Before and after images
____
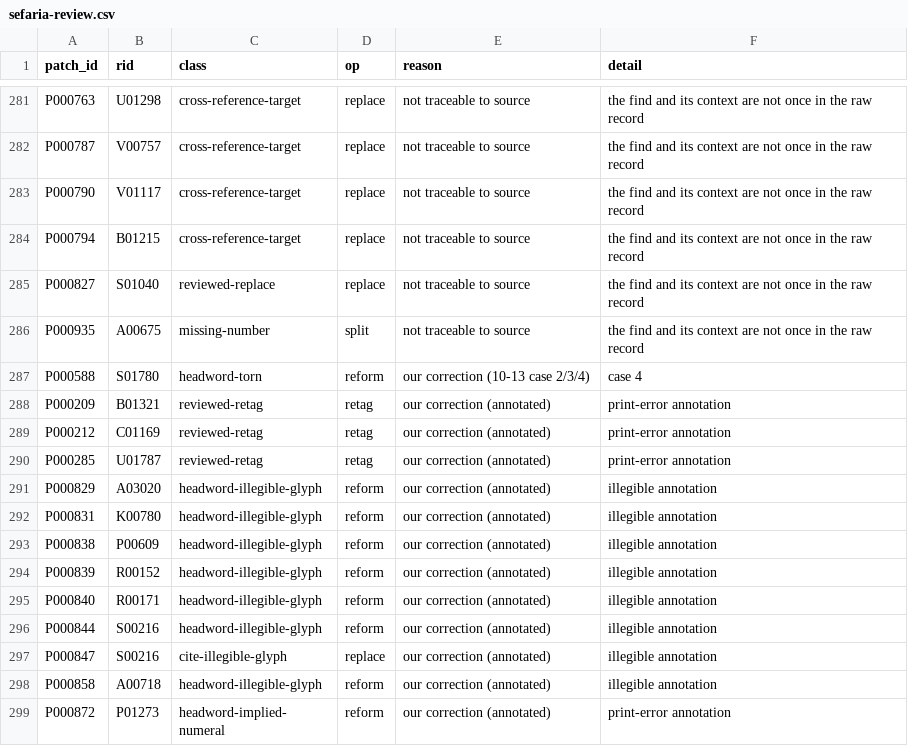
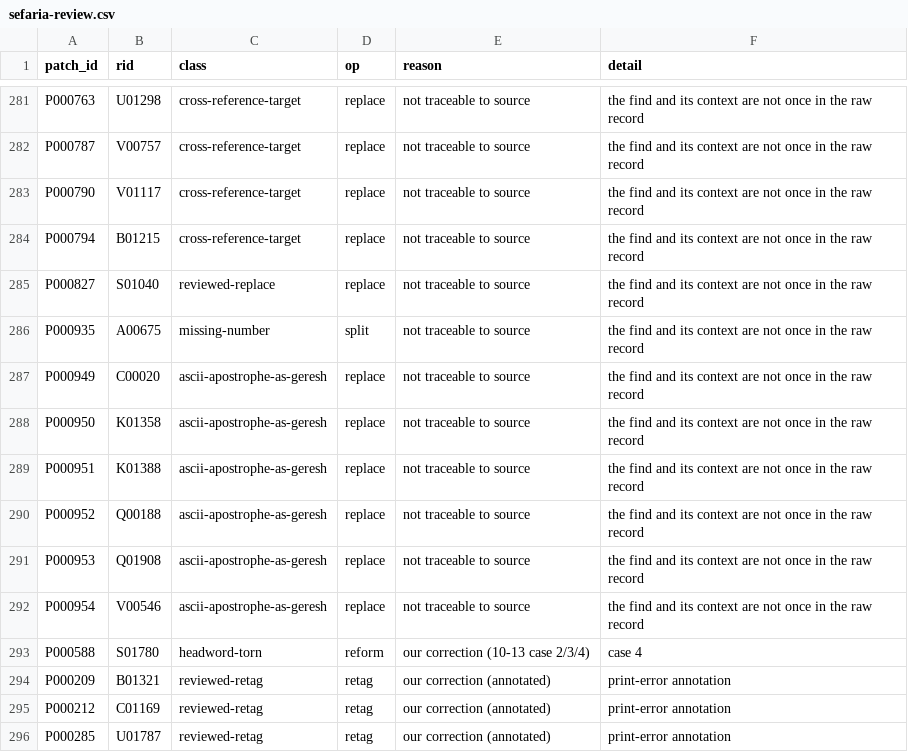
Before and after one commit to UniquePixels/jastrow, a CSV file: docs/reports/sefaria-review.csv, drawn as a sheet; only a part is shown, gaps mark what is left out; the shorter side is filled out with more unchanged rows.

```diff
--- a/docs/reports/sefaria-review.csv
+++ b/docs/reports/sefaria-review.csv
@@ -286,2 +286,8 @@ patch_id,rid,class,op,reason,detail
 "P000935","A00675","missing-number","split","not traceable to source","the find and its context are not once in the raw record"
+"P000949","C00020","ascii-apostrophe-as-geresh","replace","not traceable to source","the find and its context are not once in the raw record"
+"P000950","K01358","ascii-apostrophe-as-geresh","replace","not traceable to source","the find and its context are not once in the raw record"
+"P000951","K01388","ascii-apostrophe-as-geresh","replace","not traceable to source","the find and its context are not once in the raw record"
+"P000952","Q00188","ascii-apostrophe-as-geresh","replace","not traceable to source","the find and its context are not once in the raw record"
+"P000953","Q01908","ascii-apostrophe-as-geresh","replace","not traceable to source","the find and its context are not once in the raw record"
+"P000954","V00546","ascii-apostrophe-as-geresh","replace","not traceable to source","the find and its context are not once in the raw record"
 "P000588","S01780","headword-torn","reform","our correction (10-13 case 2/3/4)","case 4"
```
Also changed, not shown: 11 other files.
____
▸ TASK DETAILS:
Across all the records above, find each line with "reports" in it and copy it.

▸ EXERCISE ANSWER:
Before and after one commit to UniquePixels/jastrow, a CSV file: docs/reports/sefaria-review.csv, drawn as a sheet; only a part is shown, gaps mark what is left out; the shorter side is filled out with more unchanged rows.
--- a/docs/reports/sefaria-review.csv
+++ b/docs/reports/sefaria-review.csv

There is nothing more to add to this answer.